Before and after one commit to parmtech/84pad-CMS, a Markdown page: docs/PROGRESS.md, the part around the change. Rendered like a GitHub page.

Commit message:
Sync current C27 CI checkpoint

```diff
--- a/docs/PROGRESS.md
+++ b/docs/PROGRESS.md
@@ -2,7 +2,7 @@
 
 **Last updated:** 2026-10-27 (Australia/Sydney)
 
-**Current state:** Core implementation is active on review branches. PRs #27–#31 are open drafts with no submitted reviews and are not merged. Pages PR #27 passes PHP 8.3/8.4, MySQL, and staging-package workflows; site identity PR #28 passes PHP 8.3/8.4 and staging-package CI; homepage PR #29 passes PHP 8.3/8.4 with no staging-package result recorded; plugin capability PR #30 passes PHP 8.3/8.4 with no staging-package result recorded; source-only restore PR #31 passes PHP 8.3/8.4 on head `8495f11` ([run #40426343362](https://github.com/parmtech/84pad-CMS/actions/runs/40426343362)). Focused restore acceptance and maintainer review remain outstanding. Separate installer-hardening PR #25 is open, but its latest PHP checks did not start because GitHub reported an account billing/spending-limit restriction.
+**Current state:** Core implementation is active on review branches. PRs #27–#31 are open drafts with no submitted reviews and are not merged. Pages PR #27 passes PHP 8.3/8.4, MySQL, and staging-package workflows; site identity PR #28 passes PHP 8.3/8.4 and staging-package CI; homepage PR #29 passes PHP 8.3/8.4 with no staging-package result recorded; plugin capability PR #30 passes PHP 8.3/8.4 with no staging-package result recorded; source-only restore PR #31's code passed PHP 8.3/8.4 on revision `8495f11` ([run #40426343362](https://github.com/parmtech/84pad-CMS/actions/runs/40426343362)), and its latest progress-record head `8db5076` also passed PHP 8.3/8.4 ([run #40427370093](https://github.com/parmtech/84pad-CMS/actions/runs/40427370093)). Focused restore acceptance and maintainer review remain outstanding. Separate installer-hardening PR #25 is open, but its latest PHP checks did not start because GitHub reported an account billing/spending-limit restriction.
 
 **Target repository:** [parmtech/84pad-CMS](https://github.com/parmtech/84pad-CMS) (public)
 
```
-=-=-
*WHAT YOU SHOULD DO*. From the material above, copy every line that has the word "docs" in it.

*SOLUTION*.
Before and after one commit to parmtech/84pad-CMS, a Markdown page: docs/PROGRESS.md, the part around the change. Rendered like a GitHub page.
--- a/docs/PROGRESS.md
+++ b/docs/PROGRESS.md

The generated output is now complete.